            Appellant also challenges the district court’s order that she “vacate the house no later than midnight on Monday, March 15, 2004.”  Appellant cites no authority for her position, but argues that the district court’s findings do not support its order and that the district court was biased against her.

             In an order filed February 9, 2004, the district court specifically addressed respondent’s request that appellant vacate the homestead.  There, the court noted that both parties had continued to reside in the homestead after it was placed on the market and that respondent was paying the mortgage and other homestead-related costs.  The court also found that respondent was alleging a “pattern of continuing harassment from [appellant],” that the parties could not continue living together, and that “the true issue . . . is which party should have to move first.”  The court then made the following findings:

[Appellant] has some assets (the Wells Fargo non-marital account, which was $47,000 just last October); [respondent] has no assets other than the home equity; [respondent] is making the payments on the home; [appellant] does not have employment income with which to make the house payments.  [Appellant] has previously asserted that she has no money, not taking into consideration the Wells Fargo account. . . .

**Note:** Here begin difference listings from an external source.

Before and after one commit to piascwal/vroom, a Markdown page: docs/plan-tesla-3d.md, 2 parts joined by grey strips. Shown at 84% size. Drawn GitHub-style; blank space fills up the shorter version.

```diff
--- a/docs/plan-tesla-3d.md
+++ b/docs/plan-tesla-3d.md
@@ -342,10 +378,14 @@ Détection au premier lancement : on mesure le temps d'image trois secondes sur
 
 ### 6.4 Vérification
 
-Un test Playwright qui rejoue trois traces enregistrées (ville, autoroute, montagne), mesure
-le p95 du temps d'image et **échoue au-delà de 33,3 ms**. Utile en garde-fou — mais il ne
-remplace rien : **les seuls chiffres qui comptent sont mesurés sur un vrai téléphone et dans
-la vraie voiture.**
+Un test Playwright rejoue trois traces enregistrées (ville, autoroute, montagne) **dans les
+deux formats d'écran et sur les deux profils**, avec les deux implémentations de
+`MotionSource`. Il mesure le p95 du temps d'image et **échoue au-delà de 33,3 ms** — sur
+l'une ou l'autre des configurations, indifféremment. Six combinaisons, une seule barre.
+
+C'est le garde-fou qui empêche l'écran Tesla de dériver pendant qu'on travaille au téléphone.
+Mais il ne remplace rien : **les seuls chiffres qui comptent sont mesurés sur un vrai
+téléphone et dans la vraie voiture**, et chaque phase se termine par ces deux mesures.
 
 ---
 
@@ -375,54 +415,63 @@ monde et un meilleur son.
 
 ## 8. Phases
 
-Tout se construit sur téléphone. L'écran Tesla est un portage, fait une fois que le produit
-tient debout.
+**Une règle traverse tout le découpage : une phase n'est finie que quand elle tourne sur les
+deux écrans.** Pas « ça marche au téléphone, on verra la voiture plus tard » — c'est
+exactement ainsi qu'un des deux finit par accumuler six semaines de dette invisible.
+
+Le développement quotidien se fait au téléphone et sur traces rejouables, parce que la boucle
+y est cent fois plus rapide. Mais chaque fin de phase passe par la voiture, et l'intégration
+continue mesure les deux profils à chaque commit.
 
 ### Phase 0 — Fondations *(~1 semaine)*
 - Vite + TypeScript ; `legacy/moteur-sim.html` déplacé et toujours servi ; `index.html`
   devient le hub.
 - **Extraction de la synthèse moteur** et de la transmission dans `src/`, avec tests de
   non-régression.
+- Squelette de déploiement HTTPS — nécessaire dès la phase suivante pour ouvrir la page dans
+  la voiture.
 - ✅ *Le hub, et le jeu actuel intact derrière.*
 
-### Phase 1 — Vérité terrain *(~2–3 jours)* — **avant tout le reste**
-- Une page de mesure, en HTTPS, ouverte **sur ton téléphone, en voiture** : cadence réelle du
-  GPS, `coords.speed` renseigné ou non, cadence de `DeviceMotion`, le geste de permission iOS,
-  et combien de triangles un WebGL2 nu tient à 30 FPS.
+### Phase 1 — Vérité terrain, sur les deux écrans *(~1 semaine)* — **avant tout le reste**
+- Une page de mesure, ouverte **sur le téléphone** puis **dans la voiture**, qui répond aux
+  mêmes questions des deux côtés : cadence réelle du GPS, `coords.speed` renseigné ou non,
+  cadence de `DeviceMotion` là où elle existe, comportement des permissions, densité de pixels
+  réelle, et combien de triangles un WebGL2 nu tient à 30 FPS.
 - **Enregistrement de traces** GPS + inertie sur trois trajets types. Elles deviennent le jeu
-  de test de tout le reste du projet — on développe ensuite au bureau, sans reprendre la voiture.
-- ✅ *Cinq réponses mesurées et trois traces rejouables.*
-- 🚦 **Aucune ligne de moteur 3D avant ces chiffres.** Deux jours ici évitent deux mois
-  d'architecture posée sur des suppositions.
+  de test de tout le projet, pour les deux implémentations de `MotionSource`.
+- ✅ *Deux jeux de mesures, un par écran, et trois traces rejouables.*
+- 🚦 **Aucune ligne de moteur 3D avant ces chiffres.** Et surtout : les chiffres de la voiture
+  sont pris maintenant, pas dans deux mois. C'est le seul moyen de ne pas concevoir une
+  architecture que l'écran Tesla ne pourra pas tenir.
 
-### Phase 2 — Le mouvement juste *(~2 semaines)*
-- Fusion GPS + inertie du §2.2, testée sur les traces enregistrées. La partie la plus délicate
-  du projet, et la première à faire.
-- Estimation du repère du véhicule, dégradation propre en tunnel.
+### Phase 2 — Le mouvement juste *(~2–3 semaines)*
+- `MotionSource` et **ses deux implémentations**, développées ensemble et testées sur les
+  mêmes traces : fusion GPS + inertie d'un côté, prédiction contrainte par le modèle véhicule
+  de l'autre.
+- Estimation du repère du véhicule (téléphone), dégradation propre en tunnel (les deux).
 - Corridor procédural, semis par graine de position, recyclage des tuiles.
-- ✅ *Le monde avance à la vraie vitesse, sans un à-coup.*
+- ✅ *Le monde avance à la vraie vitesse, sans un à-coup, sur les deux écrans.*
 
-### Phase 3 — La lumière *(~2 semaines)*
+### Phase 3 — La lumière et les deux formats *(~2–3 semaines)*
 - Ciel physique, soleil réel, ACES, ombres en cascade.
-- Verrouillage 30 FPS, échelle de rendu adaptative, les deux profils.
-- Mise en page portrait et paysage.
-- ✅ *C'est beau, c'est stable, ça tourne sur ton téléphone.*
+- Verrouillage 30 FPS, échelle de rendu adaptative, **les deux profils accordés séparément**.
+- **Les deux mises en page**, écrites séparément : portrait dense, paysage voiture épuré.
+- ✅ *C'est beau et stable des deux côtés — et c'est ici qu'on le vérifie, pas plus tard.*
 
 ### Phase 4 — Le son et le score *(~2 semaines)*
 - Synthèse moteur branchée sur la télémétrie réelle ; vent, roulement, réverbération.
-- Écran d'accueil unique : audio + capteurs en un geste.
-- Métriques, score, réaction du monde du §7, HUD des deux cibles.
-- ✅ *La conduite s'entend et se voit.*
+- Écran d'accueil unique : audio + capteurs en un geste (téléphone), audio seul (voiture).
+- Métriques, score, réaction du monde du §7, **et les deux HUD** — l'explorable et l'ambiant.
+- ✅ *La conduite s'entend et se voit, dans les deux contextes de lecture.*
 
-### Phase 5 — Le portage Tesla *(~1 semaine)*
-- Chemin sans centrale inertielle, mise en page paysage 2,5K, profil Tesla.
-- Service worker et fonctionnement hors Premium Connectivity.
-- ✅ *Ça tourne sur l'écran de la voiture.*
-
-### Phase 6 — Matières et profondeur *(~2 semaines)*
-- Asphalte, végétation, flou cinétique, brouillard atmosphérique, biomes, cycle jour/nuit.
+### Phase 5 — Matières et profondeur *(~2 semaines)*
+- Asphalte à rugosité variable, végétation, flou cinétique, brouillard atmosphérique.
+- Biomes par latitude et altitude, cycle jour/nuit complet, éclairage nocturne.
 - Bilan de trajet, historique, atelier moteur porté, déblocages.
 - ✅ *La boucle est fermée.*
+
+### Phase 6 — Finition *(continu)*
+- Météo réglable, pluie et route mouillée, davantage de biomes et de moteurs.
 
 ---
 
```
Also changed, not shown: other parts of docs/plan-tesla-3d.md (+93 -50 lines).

             The issue has no easy answer.  Considering all the circumstances, it is appropriate for [appellant] to move immediately.  She has some cash assets; she is likely to be staying in the Twin Cities upon sale of the homestead; her immediate move is something which the Court presumes she has considered and planned.  Her plan to stay in the homestead by buying out [respondent’s] interest was not feasible; when given the opportunity, she was unable to implement that plan.  Further, the Court is concerned that were she in the homestead without [respondent], there is the risk that she will obstruct the sale process; she does not want the homestead to sell.  [Appellant’s] credibility has been damaged; it is more likely than not that [appellant] has engaged in the harassment complained of by [respondent].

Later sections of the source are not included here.